It surprises me that so many people do not know what their expenses are – it’s almost insane.
If you do not know how much you make, and how much you spend, you’re living in a world of financial darkness. You can keep walking, but eventually you’ll run into a wall.
Hell, most people don’t even know how much money they have in their bank accounts at any given moment, no wonder they’re broke.
Let’s do a 90-day challenge to figure your finances out, shall we?
(Even if you do it for 30 days – and not 90 days – you’ll get some pretty valuable information about your spending habits out of this)
Start with buying a small notepad and pen that you can carry in your pocket at all times (or use your phone).
For the next 90 days, you’re going to record every single transaction you make in that notepad.
You’re going to write down all of your receipts and payments, for example:
24/02/2019 – Received from client XYZ for consulting $2,000
24/02/2019 – Paid for lunch ($20)
24/02/2019 – Uber to work ($10.24)
25/02/2019 – Received interest $549.51
(Amounts in brackets represent payments)
You’re going to do this for every transaction you make, be it as small as buying a pack of gum, and the amount has to be accurate. You’re going to include everything, including receipts for dividends, interests, salary, bonuses, money found on the streets – everything.
Remember, you’re not trying to save money with this exercise; you’re merely trying to understand where your money goes.
After 90 days, you’re going to draw up a summary of your expenses (just print this article for ease):
90 DAY RECEIPTS:
|Salary / Pensions|
|Online Sales (net)|
|Income from Side Business|

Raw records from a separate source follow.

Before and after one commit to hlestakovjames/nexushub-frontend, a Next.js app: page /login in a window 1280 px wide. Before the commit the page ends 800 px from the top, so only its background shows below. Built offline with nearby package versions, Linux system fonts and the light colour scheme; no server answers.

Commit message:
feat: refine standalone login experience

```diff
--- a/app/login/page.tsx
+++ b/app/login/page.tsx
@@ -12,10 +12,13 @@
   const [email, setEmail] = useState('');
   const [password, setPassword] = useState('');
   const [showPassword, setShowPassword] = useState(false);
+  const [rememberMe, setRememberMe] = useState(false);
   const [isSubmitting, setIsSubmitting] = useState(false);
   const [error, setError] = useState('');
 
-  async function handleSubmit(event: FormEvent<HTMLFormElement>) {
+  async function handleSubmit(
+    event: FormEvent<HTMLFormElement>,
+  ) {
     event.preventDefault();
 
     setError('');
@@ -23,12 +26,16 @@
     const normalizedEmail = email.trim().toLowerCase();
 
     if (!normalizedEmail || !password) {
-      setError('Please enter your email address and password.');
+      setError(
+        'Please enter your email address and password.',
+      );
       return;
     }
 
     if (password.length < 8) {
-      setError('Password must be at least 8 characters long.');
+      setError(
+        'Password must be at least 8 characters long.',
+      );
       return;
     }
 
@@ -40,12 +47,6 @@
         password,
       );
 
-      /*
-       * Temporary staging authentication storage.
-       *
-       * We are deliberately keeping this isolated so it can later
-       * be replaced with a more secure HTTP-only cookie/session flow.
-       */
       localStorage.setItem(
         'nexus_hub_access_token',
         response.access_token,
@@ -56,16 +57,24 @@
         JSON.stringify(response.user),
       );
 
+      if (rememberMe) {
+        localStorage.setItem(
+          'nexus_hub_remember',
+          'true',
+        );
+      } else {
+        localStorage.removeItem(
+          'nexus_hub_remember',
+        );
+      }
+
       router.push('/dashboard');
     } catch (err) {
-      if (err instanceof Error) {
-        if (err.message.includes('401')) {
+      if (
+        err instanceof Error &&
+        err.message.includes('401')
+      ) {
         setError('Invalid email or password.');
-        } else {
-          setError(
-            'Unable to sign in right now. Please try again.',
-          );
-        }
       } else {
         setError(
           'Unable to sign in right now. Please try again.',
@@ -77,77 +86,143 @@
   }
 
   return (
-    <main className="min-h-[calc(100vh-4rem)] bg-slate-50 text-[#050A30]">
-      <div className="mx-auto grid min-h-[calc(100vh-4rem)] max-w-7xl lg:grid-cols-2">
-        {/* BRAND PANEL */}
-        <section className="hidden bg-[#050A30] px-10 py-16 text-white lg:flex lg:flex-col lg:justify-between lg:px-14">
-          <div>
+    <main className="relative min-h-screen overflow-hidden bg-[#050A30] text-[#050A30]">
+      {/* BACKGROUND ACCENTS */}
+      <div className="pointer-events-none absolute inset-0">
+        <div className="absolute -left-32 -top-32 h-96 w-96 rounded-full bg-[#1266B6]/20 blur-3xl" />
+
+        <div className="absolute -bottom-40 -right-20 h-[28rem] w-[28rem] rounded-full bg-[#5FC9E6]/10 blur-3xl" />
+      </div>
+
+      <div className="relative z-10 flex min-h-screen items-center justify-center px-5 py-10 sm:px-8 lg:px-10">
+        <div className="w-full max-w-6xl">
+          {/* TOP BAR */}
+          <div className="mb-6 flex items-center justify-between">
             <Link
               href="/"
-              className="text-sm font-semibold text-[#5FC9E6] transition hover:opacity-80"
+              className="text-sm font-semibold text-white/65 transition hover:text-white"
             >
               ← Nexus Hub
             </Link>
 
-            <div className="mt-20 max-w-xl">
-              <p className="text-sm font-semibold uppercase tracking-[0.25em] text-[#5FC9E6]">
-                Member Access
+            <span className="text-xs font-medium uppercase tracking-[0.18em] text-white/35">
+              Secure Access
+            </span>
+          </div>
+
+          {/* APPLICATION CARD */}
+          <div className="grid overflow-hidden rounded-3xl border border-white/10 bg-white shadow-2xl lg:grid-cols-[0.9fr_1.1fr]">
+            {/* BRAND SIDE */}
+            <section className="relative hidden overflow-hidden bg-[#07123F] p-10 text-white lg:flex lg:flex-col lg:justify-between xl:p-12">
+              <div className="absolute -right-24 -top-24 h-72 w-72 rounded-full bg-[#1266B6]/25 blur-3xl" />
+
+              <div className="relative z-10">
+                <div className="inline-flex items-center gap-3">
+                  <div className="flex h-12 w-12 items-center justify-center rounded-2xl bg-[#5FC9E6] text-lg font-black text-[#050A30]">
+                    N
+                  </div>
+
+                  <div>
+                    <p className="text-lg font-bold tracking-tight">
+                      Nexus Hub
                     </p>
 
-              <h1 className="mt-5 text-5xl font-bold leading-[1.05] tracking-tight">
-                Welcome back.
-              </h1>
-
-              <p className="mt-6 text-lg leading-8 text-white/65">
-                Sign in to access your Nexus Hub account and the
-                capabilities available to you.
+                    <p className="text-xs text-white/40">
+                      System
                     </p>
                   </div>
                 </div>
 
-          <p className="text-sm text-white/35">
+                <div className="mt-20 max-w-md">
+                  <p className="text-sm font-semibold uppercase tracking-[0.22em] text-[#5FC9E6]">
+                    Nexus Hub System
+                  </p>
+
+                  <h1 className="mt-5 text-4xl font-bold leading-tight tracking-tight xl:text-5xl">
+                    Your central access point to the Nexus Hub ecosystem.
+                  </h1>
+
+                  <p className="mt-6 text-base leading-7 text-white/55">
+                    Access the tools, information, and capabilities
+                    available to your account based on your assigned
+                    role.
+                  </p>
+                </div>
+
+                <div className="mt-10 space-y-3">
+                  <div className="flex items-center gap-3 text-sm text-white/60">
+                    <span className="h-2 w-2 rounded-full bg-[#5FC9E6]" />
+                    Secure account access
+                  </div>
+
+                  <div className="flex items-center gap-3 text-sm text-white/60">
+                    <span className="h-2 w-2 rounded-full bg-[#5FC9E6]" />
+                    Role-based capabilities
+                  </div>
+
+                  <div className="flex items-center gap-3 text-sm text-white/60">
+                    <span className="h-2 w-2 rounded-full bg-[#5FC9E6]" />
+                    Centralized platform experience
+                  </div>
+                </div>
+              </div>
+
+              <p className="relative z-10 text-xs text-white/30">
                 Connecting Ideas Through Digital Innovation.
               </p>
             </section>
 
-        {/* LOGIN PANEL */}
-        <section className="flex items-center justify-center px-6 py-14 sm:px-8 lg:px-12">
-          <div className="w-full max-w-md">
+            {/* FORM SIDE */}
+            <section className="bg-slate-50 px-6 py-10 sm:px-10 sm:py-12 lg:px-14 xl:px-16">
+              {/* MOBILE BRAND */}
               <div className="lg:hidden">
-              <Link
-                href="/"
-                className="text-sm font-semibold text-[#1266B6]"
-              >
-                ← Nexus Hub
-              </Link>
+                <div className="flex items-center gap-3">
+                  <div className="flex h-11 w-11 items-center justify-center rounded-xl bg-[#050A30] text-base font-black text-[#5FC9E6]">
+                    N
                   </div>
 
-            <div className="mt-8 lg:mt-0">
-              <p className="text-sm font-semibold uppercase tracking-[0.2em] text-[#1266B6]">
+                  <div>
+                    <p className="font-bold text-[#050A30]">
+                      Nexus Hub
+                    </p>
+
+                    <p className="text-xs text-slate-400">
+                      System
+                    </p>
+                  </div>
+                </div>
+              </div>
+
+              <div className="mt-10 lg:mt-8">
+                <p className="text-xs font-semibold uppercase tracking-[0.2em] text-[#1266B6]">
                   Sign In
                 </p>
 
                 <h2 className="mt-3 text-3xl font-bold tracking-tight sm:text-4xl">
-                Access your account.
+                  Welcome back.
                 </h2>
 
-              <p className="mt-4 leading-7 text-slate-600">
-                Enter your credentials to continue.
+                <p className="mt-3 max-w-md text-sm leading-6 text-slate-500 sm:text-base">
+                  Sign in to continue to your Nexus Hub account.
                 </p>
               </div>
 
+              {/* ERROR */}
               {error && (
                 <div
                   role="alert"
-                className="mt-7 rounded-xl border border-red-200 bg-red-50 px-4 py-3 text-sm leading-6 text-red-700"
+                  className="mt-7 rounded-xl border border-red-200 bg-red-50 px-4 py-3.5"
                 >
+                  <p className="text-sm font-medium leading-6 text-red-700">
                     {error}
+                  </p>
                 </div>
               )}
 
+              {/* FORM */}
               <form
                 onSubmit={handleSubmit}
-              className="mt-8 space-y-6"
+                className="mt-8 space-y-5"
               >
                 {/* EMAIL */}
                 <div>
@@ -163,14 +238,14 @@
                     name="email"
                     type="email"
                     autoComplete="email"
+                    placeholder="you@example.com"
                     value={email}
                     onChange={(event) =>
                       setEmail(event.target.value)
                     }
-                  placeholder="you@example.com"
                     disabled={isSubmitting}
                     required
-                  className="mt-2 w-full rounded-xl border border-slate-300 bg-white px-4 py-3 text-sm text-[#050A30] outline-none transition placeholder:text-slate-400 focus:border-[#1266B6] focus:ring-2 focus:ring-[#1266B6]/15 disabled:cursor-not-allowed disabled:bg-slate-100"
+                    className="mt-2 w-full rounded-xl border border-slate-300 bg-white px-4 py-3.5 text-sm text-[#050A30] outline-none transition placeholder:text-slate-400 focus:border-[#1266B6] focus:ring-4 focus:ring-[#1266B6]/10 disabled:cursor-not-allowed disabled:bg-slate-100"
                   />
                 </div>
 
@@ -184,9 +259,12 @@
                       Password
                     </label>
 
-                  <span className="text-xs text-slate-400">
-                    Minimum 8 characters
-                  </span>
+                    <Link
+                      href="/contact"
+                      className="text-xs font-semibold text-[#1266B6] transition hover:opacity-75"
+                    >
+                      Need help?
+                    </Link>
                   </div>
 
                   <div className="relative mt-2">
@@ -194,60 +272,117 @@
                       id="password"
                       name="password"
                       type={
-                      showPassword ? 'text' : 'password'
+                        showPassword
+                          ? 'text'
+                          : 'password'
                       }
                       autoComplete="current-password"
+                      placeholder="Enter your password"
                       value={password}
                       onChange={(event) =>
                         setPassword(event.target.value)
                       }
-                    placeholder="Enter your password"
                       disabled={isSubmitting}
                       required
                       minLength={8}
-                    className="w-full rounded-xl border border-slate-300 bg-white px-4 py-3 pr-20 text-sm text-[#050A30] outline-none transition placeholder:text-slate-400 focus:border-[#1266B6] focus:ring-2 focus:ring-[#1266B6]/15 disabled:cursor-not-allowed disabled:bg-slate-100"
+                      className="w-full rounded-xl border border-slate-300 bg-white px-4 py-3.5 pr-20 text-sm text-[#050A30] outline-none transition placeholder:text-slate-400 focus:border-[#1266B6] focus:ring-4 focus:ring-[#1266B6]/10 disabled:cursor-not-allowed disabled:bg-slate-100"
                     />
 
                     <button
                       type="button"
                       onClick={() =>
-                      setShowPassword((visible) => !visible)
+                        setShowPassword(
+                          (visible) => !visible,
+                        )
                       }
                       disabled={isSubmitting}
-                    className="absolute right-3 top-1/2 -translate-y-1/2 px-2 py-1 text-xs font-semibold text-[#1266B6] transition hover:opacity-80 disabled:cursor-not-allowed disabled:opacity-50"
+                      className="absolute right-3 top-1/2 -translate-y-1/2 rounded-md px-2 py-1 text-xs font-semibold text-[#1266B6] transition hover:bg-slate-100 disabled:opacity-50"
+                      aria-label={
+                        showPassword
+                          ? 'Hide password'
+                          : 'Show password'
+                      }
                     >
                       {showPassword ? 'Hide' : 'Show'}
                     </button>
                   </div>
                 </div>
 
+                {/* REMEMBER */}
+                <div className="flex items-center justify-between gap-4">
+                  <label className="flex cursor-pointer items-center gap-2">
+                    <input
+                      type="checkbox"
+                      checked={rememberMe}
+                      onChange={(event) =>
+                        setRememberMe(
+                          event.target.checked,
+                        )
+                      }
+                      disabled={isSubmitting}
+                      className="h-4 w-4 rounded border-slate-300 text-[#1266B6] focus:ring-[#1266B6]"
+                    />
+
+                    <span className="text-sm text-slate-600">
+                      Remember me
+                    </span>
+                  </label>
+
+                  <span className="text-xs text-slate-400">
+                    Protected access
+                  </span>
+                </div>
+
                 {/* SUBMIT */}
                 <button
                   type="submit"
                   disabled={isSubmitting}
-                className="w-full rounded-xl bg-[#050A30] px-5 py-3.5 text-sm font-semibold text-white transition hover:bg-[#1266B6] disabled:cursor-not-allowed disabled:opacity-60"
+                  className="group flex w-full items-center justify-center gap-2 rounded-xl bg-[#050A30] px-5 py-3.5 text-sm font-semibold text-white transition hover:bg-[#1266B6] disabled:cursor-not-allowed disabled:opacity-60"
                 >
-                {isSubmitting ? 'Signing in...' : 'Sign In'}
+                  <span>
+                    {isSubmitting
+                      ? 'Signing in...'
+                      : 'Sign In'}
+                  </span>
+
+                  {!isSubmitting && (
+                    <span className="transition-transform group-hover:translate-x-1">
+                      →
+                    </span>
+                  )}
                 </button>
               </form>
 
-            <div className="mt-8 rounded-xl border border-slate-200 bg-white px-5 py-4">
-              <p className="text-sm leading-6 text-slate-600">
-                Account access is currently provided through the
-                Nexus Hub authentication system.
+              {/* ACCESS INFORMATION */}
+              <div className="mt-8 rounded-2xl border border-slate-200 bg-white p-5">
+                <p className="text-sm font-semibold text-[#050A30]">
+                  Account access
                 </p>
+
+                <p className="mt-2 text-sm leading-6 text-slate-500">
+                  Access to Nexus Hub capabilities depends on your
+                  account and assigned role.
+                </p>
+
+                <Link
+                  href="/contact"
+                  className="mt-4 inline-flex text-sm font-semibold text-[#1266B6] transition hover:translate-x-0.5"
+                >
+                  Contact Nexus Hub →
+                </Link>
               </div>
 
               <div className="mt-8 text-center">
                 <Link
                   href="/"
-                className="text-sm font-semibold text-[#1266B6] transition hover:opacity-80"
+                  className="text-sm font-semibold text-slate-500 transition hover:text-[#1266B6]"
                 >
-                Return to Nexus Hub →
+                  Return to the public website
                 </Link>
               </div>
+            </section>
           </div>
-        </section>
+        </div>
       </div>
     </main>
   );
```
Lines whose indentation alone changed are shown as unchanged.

|Child Support / Alimony|
90 DAY EXPENDITURES:
|Rent / Mortgage|
|Property Taxes / Maintenance|
|Food and Water (prepared at home)|
|Food and Water (restaurants and takeout)|
|Cigarettes / Drugs / Other unwanted addictions|
|Dry Cleaning and Laundry|
|Legal and Accounting Fees|
|Alimony / Child Support|
|Vehicle Expenses (repairs and fuel)|
|Traveling (Uber / Taxi / Other public transit etc)|
|Pets (food, veterinarian etc)|
|Insurance (car / house / life)|
|Insurance (dental, health etc)|
|Cosmetics and Make Up|
|Other debt payments|
|Gifts and Donations|
|Books and Magazines|
|Grooming and personal care (salon, spa etc)|
|Entertainment (movies, shows, video games etc)|
|Costs of Privacy (VPN / additional phones)|
|Income Taxes (estimated at 30% of income or any other appropriate rate)|
Once you’ve done that, subtract your 90 day expenditures from your 90 day reciepts.
Hopefully, the number is big and positive. If that is the case, you’re doing fine.
If on the other hand, the number is negative, or close to zero – you’re in a code red financial situation.
It will only take one major illness, one market crash, or one lost job to push you off the edge – you’ll be forced to borrow from banks, friends, family and relatives.
You need to do something about this RIGHT now.
Be it better jobs, getting roommates, starting a business – whatever you need to do to get those numbers in line.
You’re better off cutting recurring expenditures than one time expenditures, because cutting one time expenditures doesn’t save you much money and comes with a huge reduction to quality of life.
You ideally want to be saving 20% of all your income after taxes.
You also want to have at least $1000 – $2000 set aside for emergencies.
Create a budget and try to stick to it.
Illustrative Budget Breakup:
|Category||Percentage Of Income||Amount in USD|
|Savings (including investment payments)||20%|
|Internet and Phone||5%|
|Gym and grooming||3%|
Adjust the numbers according to your situation.
Remember, good finances are the cornerstones of a good life. Manage your finances, and you’ll manage your life.
Hope this helps!